“For the time will come when people will not put up with sound doctrine. Instead, to suit their own desires, they will gather around them a great number of teachers to say what their itching ears want to hear. They will turn their ears away from the truth and turn aside to myths.”

2 Timothy 4:3-4

Early this past November, NBC News reported on a “study” produced by an “international consortium of more than 11,000 scientists.” Those numbers are newsworthy, especially when the scientists, as we were told, were prominent professionals from 153 countries. Countless other agencies around the globe – including CNN, The Guardian, Al Jazeera News, and The Independent UK – picked up the story and reported the news as a fresh call to action and as our new “moral obligation.”

Then John Hinderaker from PowerLine discovered the truth:

“Actually, there was no study, there was just a press release. And it wasn’t 11,000 scientists, it was 11,000 random people who put their names on a web page. But today’s reporters are so biased and so incompetent that when it comes to ‘climate change,’ they will swallow anything.”

Others, like Ezra Levant of Canada, have followed the bread crumbs to expose the far reaching exposure of this hoax, but revealing the truth strangely doesn’t produce sufficient satisfaction. As long as the headlines are published, people can believe in the reports that speak to their predispositions without concern of correction. The truth, when it becomes relative, is no longer an intrinsic necessity for reporting the news.

This is more than just disconcerting. We have to recognize that we’re being lied to, regularly and purposely.

When we are young, we are taught that a free press is constitutionally critical to a free society. So many of us grow up with the assumed trust that “the news,” though not perfect, acts as sort of a referee on the various playing fields of politics, business, society, law, and culture. But what happens when the referees choose sides?

Culturally, we are watching what happens when the rules of the game are unenforced, forgotten, or blatantly violated. Now we have to act as our own arbiters, ineffectual referees and not the observers.

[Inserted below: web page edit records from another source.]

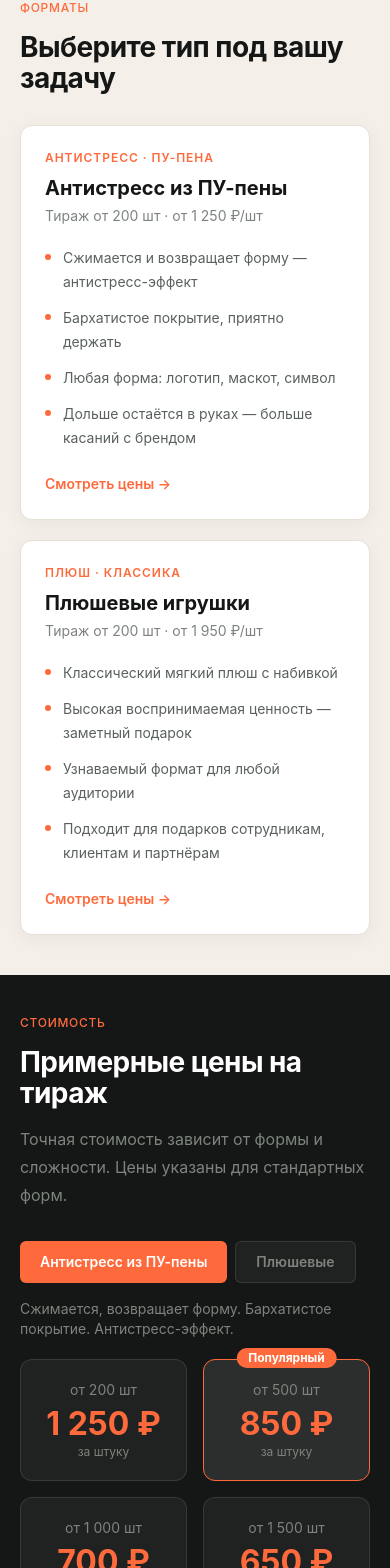
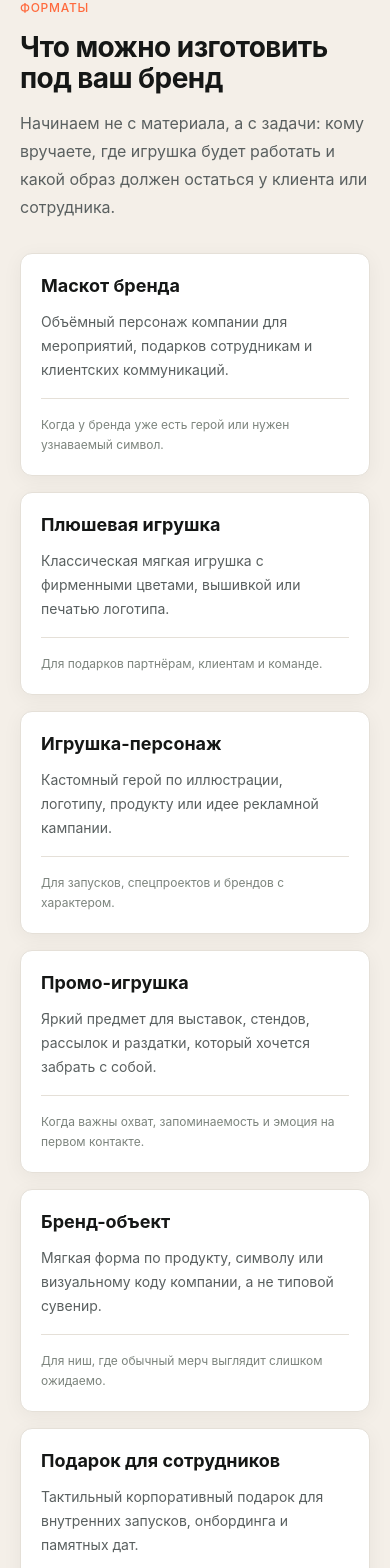
Before and after one commit to AlAnEx094/DestressToy, a React (Vite) app: page / in a window 390 px wide. Shown: the part 6260-7828 px from the top of the page. Built offline with nearby package versions, Linux system fonts and the light colour scheme.

Commit message:
Improve landing SEO and product formats

```diff
--- a/index.html
+++ b/index.html
@@ -8,18 +8,18 @@
     <link rel="apple-touch-icon" sizes="180x180" href="/apple-touch-icon.png" />
     <meta name="viewport" content="width=device-width, initial-scale=1.0" />
 
-    <title>Антистресс игрушки с логотипом — кастомный корпоративный мерч | DeStressToys</title>
+    <title>Мягкие игрушки с логотипом на заказ — брендированные маскоты | DeStressToys</title>
     <meta
       name="description"
-      content="Кастомные мягкие антистресс игрушки с логотипом для welcome kit, событий и подарков партнёрам. Тираж от 50 шт., производство 3–5 недель. Концепт бесплатно — запросите сейчас."
+      content="Брендированные мягкие и плюшевые игрушки на заказ: маскоты, персонажи и корпоративный мерч с логотипом. Тираж от 200 шт., концепт и расчёт стоимости после заявки."
     />
 
     <!-- Open Graph -->
     <meta property="og:type" content="website" />
     <meta property="og:locale" content="ru_RU" />
     <meta property="og:site_name" content="DeStressToys" />
-    <meta property="og:title" content="Антистресс игрушки с логотипом — корпоративный мерч | DeStressToys" />
-    <meta property="og:description" content="Кастомные мягкие антистресс объекты с логотипом. Тираж от 50 шт., производство 3–5 недель, концепт бесплатно." />
+    <meta property="og:title" content="Мягкие игрушки с логотипом на заказ | DeStressToys" />
+    <meta property="og:description" content="Кастомные мягкие игрушки, плюшевые маскоты и бренд-объекты для корпоративных подарков, событий и промо. Тираж от 200 шт." />
     <meta property="og:image" content="https://destresstoys.ru/images/hero/hero-main.webp" />
     <meta property="og:image:width" content="1200" />
     <meta property="og:image:height" content="630" />
@@ -35,18 +35,19 @@
       "name": "DeStressToys",
       "url": "https://destresstoys.ru",
       "logo": "https://destresstoys.ru/logo-bear.png",
-      "description": "Кастомные мягкие антистресс бренд-объекты под логотип компании. Тираж от 50 штук, производство 3–5 недель, концепт бесплатно.",
+      "description": "Брендированные мягкие и плюшевые игрушки на заказ: маскоты, персонажи и корпоративный мерч с логотипом. Тираж от 200 штук.",
       "address": {
         "@type": "PostalAddress",
         "addressCountry": "RU",
-        "addressLocality": "Москва"
+        "addressLocality": "Тула"
       },
-      "areaServed": ["RU", "KZ", "BY"],
+      "areaServed": ["RU"],
       "contactPoint": {
         "@type": "ContactPoint",
         "contactType": "sales",
-        "email": "AlexeyAntipov4233@yandex.ru",
-        "areaServed": ["RU", "KZ", "BY"],
+        "telephone": "+79539709789",
+        "email": "info@destresstoys.ru",
+        "areaServed": ["RU"],
         "availableLanguage": "Russian"
       },
       "sameAs": []
@@ -56,8 +57,8 @@
     {
       "@context": "https://schema.org",
       "@type": "Product",
-      "name": "Кастомный антистресс с логотипом",
-      "description": "Мягкий антистресс бренд-объект кастомной формы с нанесением логотипа или маскота компании. Тираж от 50 штук.",
+      "name": "Мягкие игрушки и маскоты с логотипом на заказ",
+      "description": "Кастомные мягкие и плюшевые игрушки, маскоты и бренд-персонажи с логотипом компании. Тираж от 200 штук.",
       "brand": {
         "@type": "Brand",
         "name": "DeStressToys"
@@ -66,7 +67,7 @@
         "@type": "Offer",
         "priceCurrency": "RUB",
         "availability": "https://schema.org/InStock",
-        "areaServed": ["RU", "KZ", "BY"],
+        "areaServed": ["RU"],
         "seller": {
           "@type": "Organization",
           "name": "DeStressToys"
@@ -84,15 +85,15 @@
           "name": "Какой минимальный тираж?",
           "acceptedAnswer": {
             "@type": "Answer",
-            "text": "От 50 штук. Для крупных тиражей (500+) доступны дополнительные скидки."
+            "text": "От 200 штук. Для крупных тиражей доступны дополнительные скидки."
           }
         },
         {
           "@type": "Question",
-          "name": "Из чего делают объекты?",
+          "name": "Из чего делают игрушки?",
           "acceptedAnswer": {
             "@type": "Answer",
-            "text": "Мягкий пенополиуретан с бархатистым покрытием. Сертификат ЕС, безопасен для взрослых и детей от 3 лет."
+            "text": "Доступны два основных формата: антистресс из ПУ-пены и классические плюшевые игрушки с набивкой."
           }
         },
         {
@@ -108,7 +109,7 @@
           "name": "Какие форматы кастомизации доступны?",
           "acceptedAnswer": {
             "@type": "Answer",
-            "text": "Любая 3D-форма: логотип, маскот, символ, продукт компании. Доступны также кастомный цвет и брендированная упаковка."
+            "text": "Маскоты бренда, плюшевые персонажи, промо-игрушки, бренд-объекты, кастомный цвет, вышивка или печать логотипа и брендированная упаковка."
           }
         },
         {
@@ -116,7 +117,7 @@
           "name": "Как происходит доставка?",
           "acceptedAnswer": {
             "@type": "Answer",
-            "text": "Доставляем по России и СНГ. Возможна доставка до склада или прямая развозка на мероприятие."
+            "text": "Доставляем по России. Возможна доставка до склада или прямая отправка на мероприятие по договорённости."
           }
         },
         {
@@ -125,14 +126,6 @@
           "acceptedAnswer": {
             "@type": "Answer",
             "text": "Стоимость зависит от формы, тиража и сложности. Концепт и расчёт цены — бесплатно, после заявки."
-          }
-        },
-        {
-          "@type": "Question",
-          "name": "Можно ли получить образец перед тиражом?",
-          "acceptedAnswer": {
-            "@type": "Answer",
-            "text": "Да. Производим тестовый образец — вы оцениваете форму, материал и цвет вживую. Стоимость образца засчитывается в тираж при заказе."
           }
         }
       ]
--- a/src/pages/LandingPage.jsx
+++ b/src/pages/LandingPage.jsx
@@ -49,6 +49,7 @@ function ProductStage() {
 
 const navLinks = [
   { label: 'Работы', href: '#gallery' },
+  { label: 'Форматы', href: '#formats' },
   { label: 'Цены', href: '#pricing' },
   { label: 'Процесс', href: '#process' },
   { label: 'Отзывы', href: '#reviews' },
@@ -197,6 +198,39 @@ const useCases = [
   },
 ]
 
+const productFormats = [
+  {
+    title: 'Маскот бренда',
+    body: 'Объёмный персонаж компании для мероприятий, подарков сотрудникам и клиентских коммуникаций.',
+    fit: 'Когда у бренда уже есть герой или нужен узнаваемый символ.',
+  },
+  {
+    title: 'Плюшевая игрушка',
+    body: 'Классическая мягкая игрушка с фирменными цветами, вышивкой или печатью логотипа.',
+    fit: 'Для подарков партнёрам, клиентам и команде.',
+  },
+  {
+    title: 'Игрушка-персонаж',
+    body: 'Кастомный герой по иллюстрации, логотипу, продукту или идее рекламной кампании.',
+    fit: 'Для запусков, спецпроектов и брендов с характером.',
+  },
+  {
+    title: 'Промо-игрушка',
+    body: 'Яркий предмет для выставок, стендов, рассылок и раздатки, который хочется забрать с собой.',
+    fit: 'Когда важны охват, запоминаемость и эмоция на первом контакте.',
+  },
+  {
+    title: 'Бренд-объект',
+    body: 'Мягкая форма по продукту, символу или визуальному коду компании, а не типовой сувенир.',
+    fit: 'Для ниш, где обычный мерч выглядит слишком ожидаемо.',
+  },
+  {
+    title: 'Подарок для сотрудников',
+    body: 'Тактильный корпоративный подарок для внутренних запусков, онбординга и памятных дат.',
+    fit: 'Когда подарок должен остаться на столе, а не уйти в ящик.',
+  },
+]
+
 const reviews = [
   {
     name: 'Анна С.',
@@ -252,11 +286,11 @@ const faqItems = [
   },
   {
     q: 'Как происходит доставка?',
-    a: 'Доставляем по России и СНГ. Возможна доставка до склада или прямая развозка на мероприятие.',
+    a: 'Доставляем по России. Возможна доставка до склада или прямая отправка на мероприятие по договорённости.',
   },
   {
     q: 'Сколько стоит?',
-    a: 'Ориентировочные цены: от 1 250 ₽/шт при тираже 200 шт, от 800 ₽/шт при 500 шт, от 700 ₽/шт при 1 000 шт. Точная стоимость зависит от формы и сложности — пришлём расчёт после заявки.',
+    a: 'Ориентировочные цены: от 1 250 ₽/шт при тираже 200 шт, от 850 ₽/шт при 500 шт, от 700 ₽/шт при 1 000 шт. Точная стоимость зависит от формы и сложности — пришлём расчёт после заявки.',
   },
   {
     q: 'Где производятся игрушки?',
@@ -443,6 +477,14 @@ export default function LandingPage() {
     setOpenFaqIndex((current) => (current === index ? null : index))
   }
 
+  const handleContactClick = (channel, placement) => {
+    trackEvent(`contact_${channel}_click`, {
+      lead_source: channel,
+      placement,
+      ...utmRef.current,
+    })
+  }
+
   return (
     <main className="bg-[#151716] text-[#151716]">
       <header
@@ -472,10 +514,10 @@ export default function LandingPage() {
             </nav>
 
             <div className="hidden items-center gap-4 text-sm lg:flex">
-              <a href={CONTACT_EMAIL_HREF} className="text-[#7c847d] transition-colors hover:text-white">
+              <a href={CONTACT_EMAIL_HREF} onClick={() => handleContactClick('email', 'header')} className="text-[#7c847d] transition-colors hover:text-white">
                 {CONTACT_EMAIL}
               </a>
-              <a href={CONTACT_PHONE_HREF} className="font-semibold text-white transition-colors hover:text-[#ff6a3d]">
+              <a href={CONTACT_PHONE_HREF} onClick={() => handleContactClick('phone', 'header')} className="font-semibold text-white transition-colors hover:text-[#ff6a3d]">
                 {CONTACT_PHONE}
               </a>
             </div>
@@ -521,10 +563,10 @@ export default function LandingPage() {
                 <div className="mt-2 border-t border-white/10 pt-4">
                   <p className="text-sm text-[#7c847d]">Связаться напрямую</p>
                   <div className="mt-3 flex flex-col gap-2">
-                    <a href={CONTACT_PHONE_HREF} className="text-base font-semibold text-white">
+                    <a href={CONTACT_PHONE_HREF} onClick={() => handleContactClick('phone', 'mobile_menu')} className="text-base font-semibold text-white">
                       {CONTACT_PHONE}
                     </a>
-                    <a href={CONTACT_EMAIL_HREF} className="text-base font-medium text-white">
+                    <a href={CONTACT_EMAIL_HREF} onClick={() => handleContactClick('email', 'mobile_menu')} className="text-base font-medium text-white">
                       {CONTACT_EMAIL}
                     </a>
                   </div>
@@ -623,11 +665,38 @@ export default function LandingPage() {
           <SectionLabel>Форматы</SectionLabel>
           <div className="max-w-[720px]">
             <h2 className="text-[1.75rem] md:text-[2.5rem] xl:text-[3rem] font-bold leading-[1.1] tracking-[-0.02em] text-[#151716]">
-              Выберите тип под вашу задачу
+              Что можно изготовить под ваш бренд
             </h2>
+            <p className="mt-4 text-base leading-7 text-[#5a6060]">
+              Начинаем не с материала, а с задачи: кому вручаете, где игрушка будет работать и какой образ должен остаться у клиента или сотрудника.
+            </p>
           </div>
 
-          <div className="mt-8 grid gap-5 md:grid-cols-2">
+          <div className="mt-8 grid gap-4 md:grid-cols-2 xl:grid-cols-3">
+            {productFormats.map((format) => (
+              <article
+                key={format.title}
+                className="rounded-xl border border-[#e5e0d8] bg-white p-5 shadow-[0_4px_20px_rgba(0,0,0,0.05)] transition-shadow hover:shadow-[0_8px_28px_rgba(0,0,0,0.10)]"
+              >
+                <h3 className="text-lg font-bold leading-6 text-[#151716]">{format.title}</h3>
+                <p className="mt-3 text-sm leading-6 text-[#5a6060]">{format.body}</p>
+                <p className="mt-4 border-t border-[#e5e0d8] pt-4 text-xs leading-5 text-[#7c847d]">
+                  {format.fit}
+                </p>
+              </article>
+            ))}
+          </div>
+
+          <div className="mt-10 max-w-[720px]">
+            <h3 className="text-2xl font-bold leading-tight text-[#151716]">
+              Выберите материал под бюджет и впечатление
+            </h3>
+            <p className="mt-3 text-base leading-7 text-[#5a6060]">
+              После заявки подскажем, какой формат лучше подходит под форму, тираж и сроки.
+            </p>
+          </div>
+
+          <div className="mt-6 grid gap-5 md:grid-cols-2">
             <article className="rounded-xl border border-[#e5e0d8] bg-white p-6 md:p-8 shadow-[0_4px_20px_rgba(0,0,0,0.05)] transition-shadow hover:shadow-[0_8px_28px_rgba(0,0,0,0.10)]">
               <p className="text-xs font-semibold uppercase tracking-[0.08em] text-[#ff6a3d]">Антистресс · ПУ-пена</p>
               <h3 className="mt-2 text-xl md:text-2xl font-bold leading-7 text-[#151716]">Антистресс из ПУ-пены</h3>
@@ -1175,7 +1244,7 @@ export default function LandingPage() {
                     Мы получили ваши данные и подготовим концепт под задачу
                     {formValues.company ? ` для ${formValues.company}` : ''}.
                     Ответ придёт на {formValues.email || 'указанный email'}. Для срочного вопроса можно позвонить по номеру{' '}
-                    <a href={CONTACT_PHONE_HREF} className="text-[#ff6a3d] underline">{CONTACT_PHONE}</a>.
+                    <a href={CONTACT_PHONE_HREF} onClick={() => handleContactClick('phone', 'success_message')} className="text-[#ff6a3d] underline">{CONTACT_PHONE}</a>.
                   </p>
                 </div>
               ) : (
@@ -1229,12 +1298,14 @@ export default function LandingPage() {
                     <div className="mt-4 flex flex-wrap gap-3">
                       <a
                         href={CONTACT_PHONE_HREF}
+                        onClick={() => handleContactClick('phone', 'form_contact')}
                         className="inline-flex min-h-11 items-center justify-center rounded-md bg-[#ff6a3d] px-6 py-2.5 text-sm font-semibold text-white transition-colors hover:bg-[#e85a2e]"
                       >
                         Позвонить
                       </a>
                       <a
                         href={CONTACT_EMAIL_HREF}
+                        onClick={() => handleContactClick('email', 'form_contact')}
                         className="inline-flex min-h-11 items-center justify-center rounded-md border border-white/20 px-6 py-2.5 text-sm font-semibold text-white transition-colors hover:border-white/40"
                       >
                         Написать на почту
@@ -1368,10 +1439,10 @@ export default function LandingPage() {
             <div>
               <p className="font-semibold text-white">Контакты</p>
               <div className="mt-3 flex flex-col gap-2">
-                <a href={CONTACT_PHONE_HREF} className="text-base font-semibold text-white transition-colors hover:text-[#ff6a3d]">
+                <a href={CONTACT_PHONE_HREF} onClick={() => handleContactClick('phone', 'footer')} className="text-base font-semibold text-white transition-colors hover:text-[#ff6a3d]">
                   {CONTACT_PHONE}
                 </a>
-                <a href={CONTACT_EMAIL_HREF} className="text-base font-medium text-white transition-colors hover:text-[#ff6a3d]">
+                <a href={CONTACT_EMAIL_HREF} onClick={() => handleContactClick('email', 'footer')} className="text-base font-medium text-white transition-colors hover:text-[#ff6a3d]">
                   {CONTACT_EMAIL}
                 </a>
                 <span>{RESPONSE_HOURS}</span>
```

Ironically, this is the expected outcome of the “truth is relative” movement. We are to feel isolated, but not abandoned by the individuals and institutions that have propagated the lies. We are supposed to feel as if truth itself has disappeared. When that’s conceded then any report can be verified, corroborated, and slapped together as “news.”

Years ago this kind of harsh critique could have easily been dismissed as slightly conspiratorial, but these days “they are a changing.” There is a more flagrant and bold approach to the lies, as if it’s an unchallenged understanding that, even if you’re caught, even if you have to retract or publish a correction, it doesn’t matter. There are no referees on the playing field! So fouls become an accepted part of playing the game.

To put it more directly, when the truth devolves to relativism, “news” becomes no more than political manipulation and cultural propaganda, and people are misled.

This should be an inescapable concern of anyone who claims “The Way, The Truth, and The Life” to be their eternal Savior (cf. John 14:6).

So what is the answer? What should a pastor encourage his people to do?

Well, culturally, the answers are relative! But not to the context of human opinion. Fortunately, we have a far more tested source for our reporting: It’s God’s Word! So the answer is to become more fluent in the Truth.

“But as for you, continue in what you have learned and have become convinced of, because you know those from whom you learned it, and how from infancy you have known the Holy Scriptures, which are able to make you wise for salvation through faith in Christ Jesus. 16 All Scripture is God-breathed and is useful for teaching, rebuking, correcting and training in righteousness, 17 so that the servant of God may be thoroughly equipped for every good work.”

2 Timothy 3:15-17